**DATA SHOWN**
=====

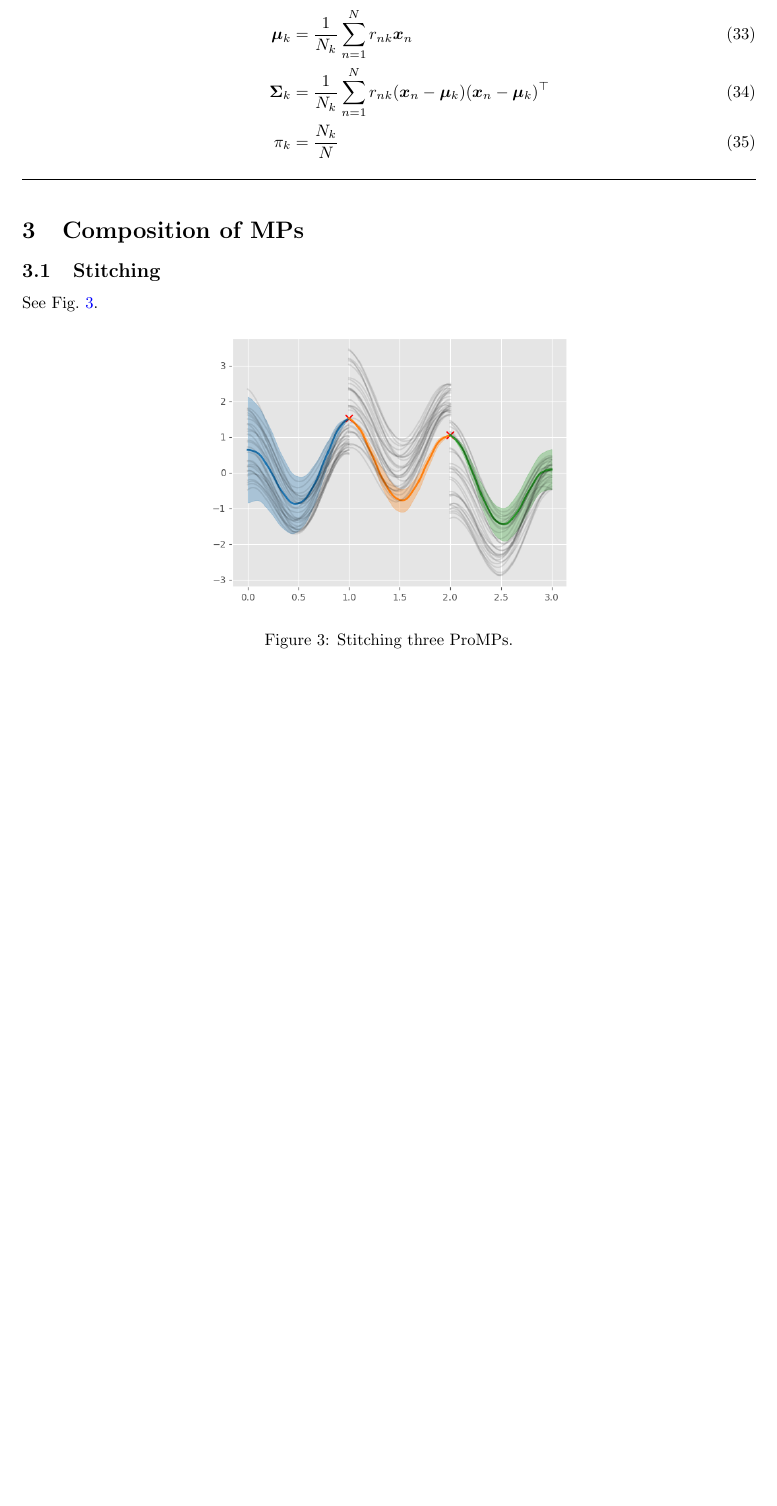
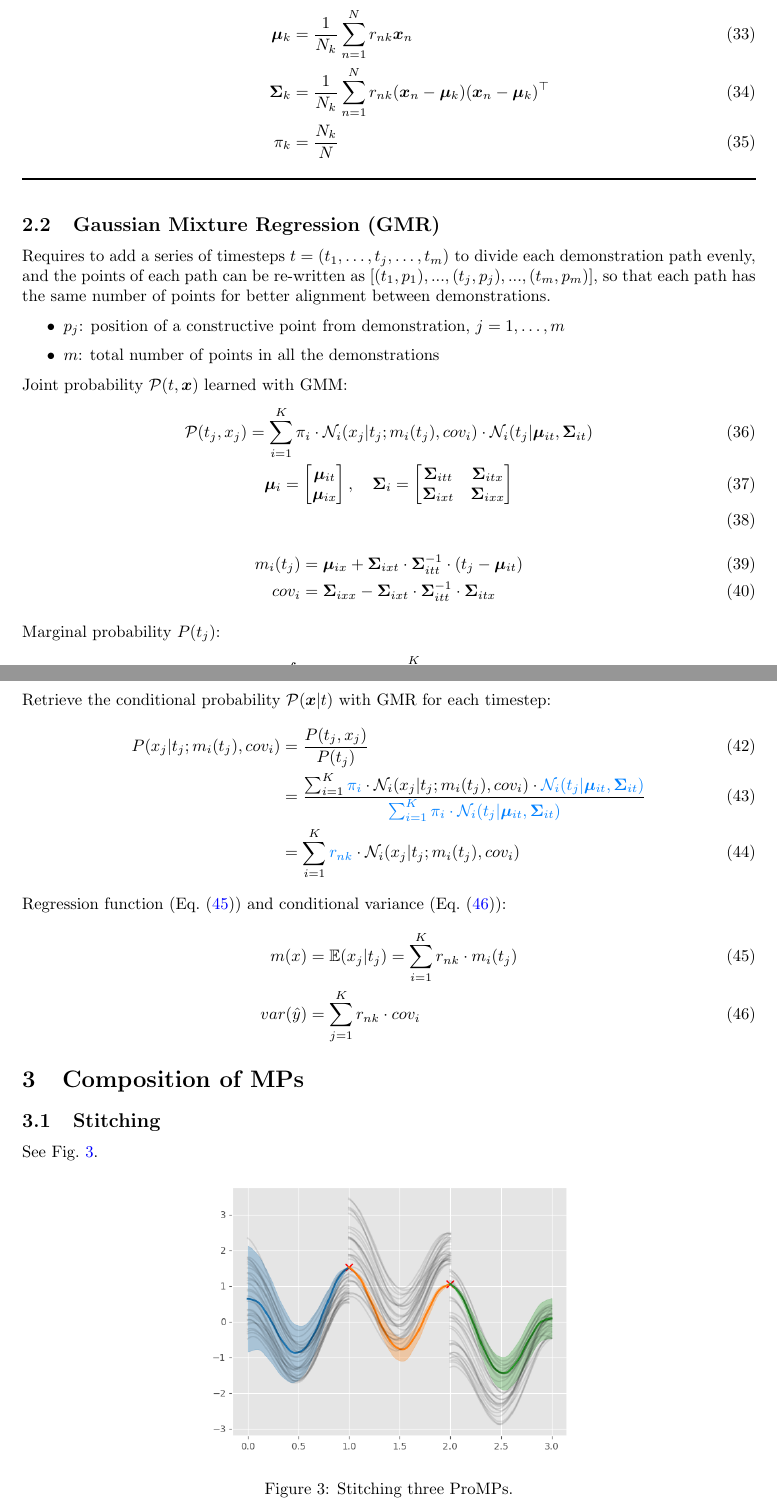
Before and after one commit to kir0ul/CMP, a LaTeX document (main.tex): part of page 5 of 7 before the commit and two parts of pages 5 and 6 of 8 after it, the two joined at a grey line, cut so that both start at the same text, the shorter picture padded with empty space. Compiled offline with pdfLaTeX.

Commit message:
WIP: GMR

```diff
--- a/main.tex
+++ b/main.tex
@@ -259,6 +259,48 @@ Update of the GMM mixture weights:
         \end{align}
 \end{enumerate}
 \end{algorithm}
+
+\subsection{Gaussian Mixture Regression (GMR)}
+Requires to add a series of timesteps $t = (t_{1}, \dots, t_{j}, \dots, t_{m})$ to divide each demonstration path evenly, and the points of each path can be re-written as $[(t_1, p_1), ..., (t_j, p_j), ..., (t_m, p_m)]$, so that each path has the same number of points for better alignment between demonstrations.
+
+\begin{itemize}
+  \item $p_{j}$: position of a constructive point from demonstration, $j=1, \dots, m$
+  \item $m$: total number of points in all the demonstrations
+\end{itemize}
+Joint probability $\mathcal{P}(t, \bm{x})$ learned with GMM:
+\begin{gather}
+  \mathcal{P}(t_{j}, x_{j}) = \sum^{K}_{i=1} \pi_{i} \cdot \mathcal{N}_{i}(x_{j}|t_{j};m_{i}(t_{j}),cov_{i}) \cdot \mathcal{N}_{i}(t_{j}|\bm{\mu}_{it}, \bm{\Sigma}_{it})\\
+  \bm{\mu}_{i} =
+  \begin{bmatrix}
+    \bm{\mu}_{it} \\
+    \bm{\mu}_{ix}
+  \end{bmatrix}, \quad
+  \bm{\Sigma}_{i} =
+  \begin{bmatrix}
+    \bm{\Sigma}_{itt} & \bm{\Sigma}_{itx}\\
+    \bm{\Sigma}_{ixt} & \bm{\Sigma}_{ixx}
+  \end{bmatrix}\\
+\end{gather}
+\begin{align}
+  m_{i}(t_{j}) &= \bm{\mu}_{ix} + \bm{\Sigma}_{ixt} \cdot \bm{\Sigma}_{itt}^{-1} \cdot (t_{j} - \bm{\mu}_{it})\\
+  cov_{i} &= \bm{\Sigma}_{ixx} - \bm{\Sigma}_{ixt} \cdot \bm{\Sigma}_{itt}^{-1} \cdot \bm{\Sigma}_{itx}
+\end{align}
+
+Marginal probability $P(t_{j})$:
+\begin{equation}
+  P(t_{j}) = \int P(t_{j}, x_{j})dx = \sum_{i=1}^{K} \pi_{i} \cdot \mathcal{N}_{i}(t_{j}|\bm{\mu}_{it}, \bm{\Sigma}_{it})
+\end{equation}
+Retrieve the conditional probability $\mathcal{P}(\bm{x}|t)$ with GMR for each timestep:
+\begin{align}
+  P(x_{j}|t_{j}; m_{i}(t_{j}), cov_{i}) &= \frac{P(t_{j}, x_{j})}{P(t_{j})}\\
+  &= \frac{\sum^{K}_{i=1} \textcolor[rgb]{0,0.5,1}{\pi_{i}} \cdot \mathcal{N}_{i}(x_{j}|t_{j};m_{i}(t_{j}),cov_{i}) \cdot \textcolor[rgb]{0,0.5,1}{\mathcal{N}_{i}(t_{j}|\bm{\mu}_{it}, \bm{\Sigma}_{it})}}{\textcolor[rgb]{0,0.5,1}{\sum_{i=1}^{K} \pi_{i} \cdot \mathcal{N}_{i}(t_{j}|\bm{\mu}_{it}, \bm{\Sigma}_{it})}}\\
+  &= \sum_{i=1}^{K} \textcolor[rgb]{0,0.5,1}{r_{nk}} \cdot \mathcal{N}_{i}(x_{j}|t_{j}; m_{i}(t_{j}), cov_{i})
+\end{align}
+Regression function (\Cref{eq:GMR:mean}) and conditional variance (\Cref{eq:GMR:var}):
+\begin{align}
+  m(x) &= \E(x_{j}|t_{j}) = \sum_{i=1}^{K} r_{nk} \cdot m_{i}(t_{j})\label{eq:GMR:mean}\\
+  var(\hat{y}) &= \sum_{j=1}^{K} r_{nk} \cdot cov_{i}\label{eq:GMR:var}
+\end{align}
 
 
 \section{Composition of MPs}
```
Also changed, not shown: main.pdf, main.tex (2 more changed lines), 2 other files.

=====

**WHAT THE EXERCISE ASKS**
Could you restate the material word for word, skipping any pictures it holds?

**WRITTEN ANSWER**
Before and after one commit to kir0ul/CMP, a LaTeX document (main.tex): part of page 5 of 7 before the commit and two parts of pages 5 and 6 of 8 after it, the two joined at a grey line, cut so that both start at the same text, the shorter picture padded with empty space. Compiled offline with pdfLaTeX.

Commit message:
WIP: GMR

```diff
--- a/main.tex
+++ b/main.tex
@@ -259,6 +259,48 @@ Update of the GMM mixture weights:
         \end{align}
 \end{enumerate}
 \end{algorithm}
+
+\subsection{Gaussian Mixture Regression (GMR)}
+Requires to add a series of timesteps $t = (t_{1}, \dots, t_{j}, \dots, t_{m})$ to divide each demonstration path evenly, and the points of each path can be re-written as $[(t_1, p_1), ..., (t_j, p_j), ..., (t_m, p_m)]$, so that each path has the same number of points for better alignment between demonstrations.
+
+\begin{itemize}
+  \item $p_{j}$: position of a constructive point from demonstration, $j=1, \dots, m$
+  \item $m$: total number of points in all the demonstrations
+\end{itemize}
+Joint probability $\mathcal{P}(t, \bm{x})$ learned with GMM:
+\begin{gather}
+  \mathcal{P}(t_{j}, x_{j}) = \sum^{K}_{i=1} \pi_{i} \cdot \mathcal{N}_{i}(x_{j}|t_{j};m_{i}(t_{j}),cov_{i}) \cdot \mathcal{N}_{i}(t_{j}|\bm{\mu}_{it}, \bm{\Sigma}_{it})\\
+  \bm{\mu}_{i} =
+  \begin{bmatrix}
+    \bm{\mu}_{it} \\
+    \bm{\mu}_{ix}
+  \end{bmatrix}, \quad
+  \bm{\Sigma}_{i} =
+  \begin{bmatrix}
+    \bm{\Sigma}_{itt} & \bm{\Sigma}_{itx}\\
+    \bm{\Sigma}_{ixt} & \bm{\Sigma}_{ixx}
+  \end{bmatrix}\\
+\end{gather}
+\begin{align}
+  m_{i}(t_{j}) &= \bm{\mu}_{ix} + \bm{\Sigma}_{ixt} \cdot \bm{\Sigma}_{itt}^{-1} \cdot (t_{j} - \bm{\mu}_{it})\\
+  cov_{i} &= \bm{\Sigma}_{ixx} - \bm{\Sigma}_{ixt} \cdot \bm{\Sigma}_{itt}^{-1} \cdot \bm{\Sigma}_{itx}
+\end{align}
+
+Marginal probability $P(t_{j})$:
+\begin{equation}
+  P(t_{j}) = \int P(t_{j}, x_{j})dx = \sum_{i=1}^{K} \pi_{i} \cdot \mathcal{N}_{i}(t_{j}|\bm{\mu}_{it}, \bm{\Sigma}_{it})
+\end{equation}
+Retrieve the conditional probability $\mathcal{P}(\bm{x}|t)$ with GMR for each timestep:
+\begin{align}
+  P(x_{j}|t_{j}; m_{i}(t_{j}), cov_{i}) &= \frac{P(t_{j}, x_{j})}{P(t_{j})}\\
+  &= \frac{\sum^{K}_{i=1} \textcolor[rgb]{0,0.5,1}{\pi_{i}} \cdot \mathcal{N}_{i}(x_{j}|t_{j};m_{i}(t_{j}),cov_{i}) \cdot \textcolor[rgb]{0,0.5,1}{\mathcal{N}_{i}(t_{j}|\bm{\mu}_{it}, \bm{\Sigma}_{it})}}{\textcolor[rgb]{0,0.5,1}{\sum_{i=1}^{K} \pi_{i} \cdot \mathcal{N}_{i}(t_{j}|\bm{\mu}_{it}, \bm{\Sigma}_{it})}}\\
+  &= \sum_{i=1}^{K} \textcolor[rgb]{0,0.5,1}{r_{nk}} \cdot \mathcal{N}_{i}(x_{j}|t_{j}; m_{i}(t_{j}), cov_{i})
+\end{align}
+Regression function (\Cref{eq:GMR:mean}) and conditional variance (\Cref{eq:GMR:var}):
+\begin{align}
+  m(x) &= \E(x_{j}|t_{j}) = \sum_{i=1}^{K} r_{nk} \cdot m_{i}(t_{j})\label{eq:GMR:mean}\\
+  var(\hat{y}) &= \sum_{j=1}^{K} r_{nk} \cdot cov_{i}\label{eq:GMR:var}
+\end{align}
 
 
 \section{Composition of MPs}
```
Also changed, not shown: main.pdf, main.tex (2 more changed lines), 2 other files.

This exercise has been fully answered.